- Instead of being healed, there is a very strong possibility that the recipients of inner healing are now living on the basis of a lie from the pit of hell. Inner healing is not based upon truth. It is based upon faulty memory, guided imagery, fantasy, visualization, and hypnotic-like suggestibility. And, while the inner-healers may conjure up a “Jesus” and recite Bible verses, such inner healing is not Biblical. Jesus said, “If ye continue in My Word, then are ye My disciples indeed; and ye shall know the truth, and the truth shall make you free” (Jn. 8:31-32).
Moreover, inner healing is insulting to God when the “healers” attempt to take away His power to bless “emotionally-distressed” people simply in response to their repentance and prayers. It is extra-Biblical, blasphemous, and carnal in its visualization and manipulation of the Son of God. It is dangerous in the way it forces people into childish self-interest, subjectivism, and emotionalism. And it is wickedly presumptuous in its priestly bestowing of forgiveness and assurance.
* Major portions of this report were adapted from: (a) the Fall 1989 issue of PsychoHeresy Update (now the PsychoHeresy Awareness Letter), (b) the 2/93 issue of The Berean Call, (c) two articles in the September 1990, Media Spotlight Special Report entitled “Latter- Day Prophets: The Restoration of Apostles and Prophets and the Kansas City-Vineyard Connection” and “Testing the Fruit of the Vineyard,” and (d) the books The Seduction of Christianity, Beyond Seduction, and The Healing Epidemic.
Biblical Discernment Ministries - 5/94
Looks like some more good purpose driven information here. The book is available for free download and also may be purchased in hardback and paperback form.
In The Name of Purpose by Tamara Hartzell

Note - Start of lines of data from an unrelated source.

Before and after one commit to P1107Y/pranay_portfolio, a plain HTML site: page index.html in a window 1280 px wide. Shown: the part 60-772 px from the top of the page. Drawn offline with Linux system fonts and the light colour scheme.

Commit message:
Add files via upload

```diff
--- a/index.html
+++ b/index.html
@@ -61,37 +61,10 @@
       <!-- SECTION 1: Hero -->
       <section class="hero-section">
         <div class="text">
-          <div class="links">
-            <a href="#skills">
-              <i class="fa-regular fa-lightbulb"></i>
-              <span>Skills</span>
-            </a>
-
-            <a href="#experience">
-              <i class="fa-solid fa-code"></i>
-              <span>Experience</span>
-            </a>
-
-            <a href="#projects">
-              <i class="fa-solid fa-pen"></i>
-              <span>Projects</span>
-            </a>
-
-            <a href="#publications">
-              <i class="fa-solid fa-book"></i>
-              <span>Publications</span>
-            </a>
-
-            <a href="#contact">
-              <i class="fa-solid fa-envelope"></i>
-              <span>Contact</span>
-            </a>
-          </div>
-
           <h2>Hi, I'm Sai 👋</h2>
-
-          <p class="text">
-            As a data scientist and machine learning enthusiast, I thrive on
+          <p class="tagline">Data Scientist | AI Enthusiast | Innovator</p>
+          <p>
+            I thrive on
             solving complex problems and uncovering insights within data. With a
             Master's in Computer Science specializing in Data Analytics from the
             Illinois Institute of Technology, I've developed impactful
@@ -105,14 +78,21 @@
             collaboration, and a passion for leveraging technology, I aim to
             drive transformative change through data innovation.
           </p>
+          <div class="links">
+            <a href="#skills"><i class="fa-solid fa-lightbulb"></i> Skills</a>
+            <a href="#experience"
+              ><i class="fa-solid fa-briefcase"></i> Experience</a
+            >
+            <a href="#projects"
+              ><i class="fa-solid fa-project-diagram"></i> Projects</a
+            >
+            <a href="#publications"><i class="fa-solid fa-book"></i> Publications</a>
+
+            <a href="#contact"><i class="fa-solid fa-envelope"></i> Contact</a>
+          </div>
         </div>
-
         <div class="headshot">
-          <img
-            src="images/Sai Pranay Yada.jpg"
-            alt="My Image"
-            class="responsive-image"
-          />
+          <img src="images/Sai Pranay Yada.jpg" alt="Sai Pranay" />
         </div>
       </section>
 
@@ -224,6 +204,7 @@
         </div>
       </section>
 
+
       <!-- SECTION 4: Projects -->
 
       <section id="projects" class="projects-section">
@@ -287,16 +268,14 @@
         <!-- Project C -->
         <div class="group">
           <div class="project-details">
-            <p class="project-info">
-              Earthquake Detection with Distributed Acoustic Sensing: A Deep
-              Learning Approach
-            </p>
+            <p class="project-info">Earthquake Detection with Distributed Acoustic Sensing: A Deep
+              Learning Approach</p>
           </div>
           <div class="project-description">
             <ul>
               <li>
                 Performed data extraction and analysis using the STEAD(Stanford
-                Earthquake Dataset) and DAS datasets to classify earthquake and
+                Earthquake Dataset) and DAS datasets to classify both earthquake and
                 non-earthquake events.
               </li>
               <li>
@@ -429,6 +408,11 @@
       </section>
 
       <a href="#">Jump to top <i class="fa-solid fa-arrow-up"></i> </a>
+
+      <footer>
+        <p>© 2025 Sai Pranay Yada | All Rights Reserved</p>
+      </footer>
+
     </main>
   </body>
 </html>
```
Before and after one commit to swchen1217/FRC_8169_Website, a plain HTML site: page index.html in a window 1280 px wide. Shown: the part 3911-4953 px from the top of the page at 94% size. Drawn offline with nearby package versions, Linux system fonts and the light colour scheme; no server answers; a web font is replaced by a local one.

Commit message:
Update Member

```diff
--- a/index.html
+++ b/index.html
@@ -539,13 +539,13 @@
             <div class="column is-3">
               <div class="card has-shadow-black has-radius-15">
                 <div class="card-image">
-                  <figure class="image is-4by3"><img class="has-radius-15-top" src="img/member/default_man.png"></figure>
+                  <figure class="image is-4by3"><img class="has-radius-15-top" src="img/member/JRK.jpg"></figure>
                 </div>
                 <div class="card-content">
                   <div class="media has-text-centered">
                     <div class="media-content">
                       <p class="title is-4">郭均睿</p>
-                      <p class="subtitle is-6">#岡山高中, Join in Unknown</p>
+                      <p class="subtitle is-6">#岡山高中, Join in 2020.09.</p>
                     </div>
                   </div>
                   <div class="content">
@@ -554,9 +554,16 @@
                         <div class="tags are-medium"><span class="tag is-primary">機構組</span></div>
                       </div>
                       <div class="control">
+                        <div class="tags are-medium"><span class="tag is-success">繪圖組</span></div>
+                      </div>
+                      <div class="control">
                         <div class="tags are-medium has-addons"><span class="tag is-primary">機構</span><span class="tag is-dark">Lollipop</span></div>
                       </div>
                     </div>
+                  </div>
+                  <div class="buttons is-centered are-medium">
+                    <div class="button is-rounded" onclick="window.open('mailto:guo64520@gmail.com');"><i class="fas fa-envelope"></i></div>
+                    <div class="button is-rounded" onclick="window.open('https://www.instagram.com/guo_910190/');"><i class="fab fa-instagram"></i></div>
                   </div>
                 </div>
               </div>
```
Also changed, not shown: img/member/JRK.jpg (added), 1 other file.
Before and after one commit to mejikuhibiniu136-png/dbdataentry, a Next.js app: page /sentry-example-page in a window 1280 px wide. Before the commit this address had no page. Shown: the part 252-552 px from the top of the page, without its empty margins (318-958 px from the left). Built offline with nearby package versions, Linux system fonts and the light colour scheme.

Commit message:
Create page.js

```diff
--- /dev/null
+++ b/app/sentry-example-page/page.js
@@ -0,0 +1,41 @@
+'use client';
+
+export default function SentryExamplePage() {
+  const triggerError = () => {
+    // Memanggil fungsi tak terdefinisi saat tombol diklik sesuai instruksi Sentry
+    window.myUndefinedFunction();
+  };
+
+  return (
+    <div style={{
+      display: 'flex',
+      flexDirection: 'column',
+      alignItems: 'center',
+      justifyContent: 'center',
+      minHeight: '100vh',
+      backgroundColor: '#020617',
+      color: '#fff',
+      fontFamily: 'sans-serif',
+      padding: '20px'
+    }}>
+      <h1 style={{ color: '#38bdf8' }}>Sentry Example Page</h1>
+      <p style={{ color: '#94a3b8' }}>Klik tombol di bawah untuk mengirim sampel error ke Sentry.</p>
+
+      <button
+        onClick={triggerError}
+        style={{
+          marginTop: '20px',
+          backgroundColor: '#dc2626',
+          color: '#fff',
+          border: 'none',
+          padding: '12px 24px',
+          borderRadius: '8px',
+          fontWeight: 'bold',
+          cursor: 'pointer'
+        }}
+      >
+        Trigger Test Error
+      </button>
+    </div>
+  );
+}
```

This link will bring up other book options including one on the emergent church. I haven’t read any of her work but I am trusting it as well and good because it came endorsed from a party I do trust.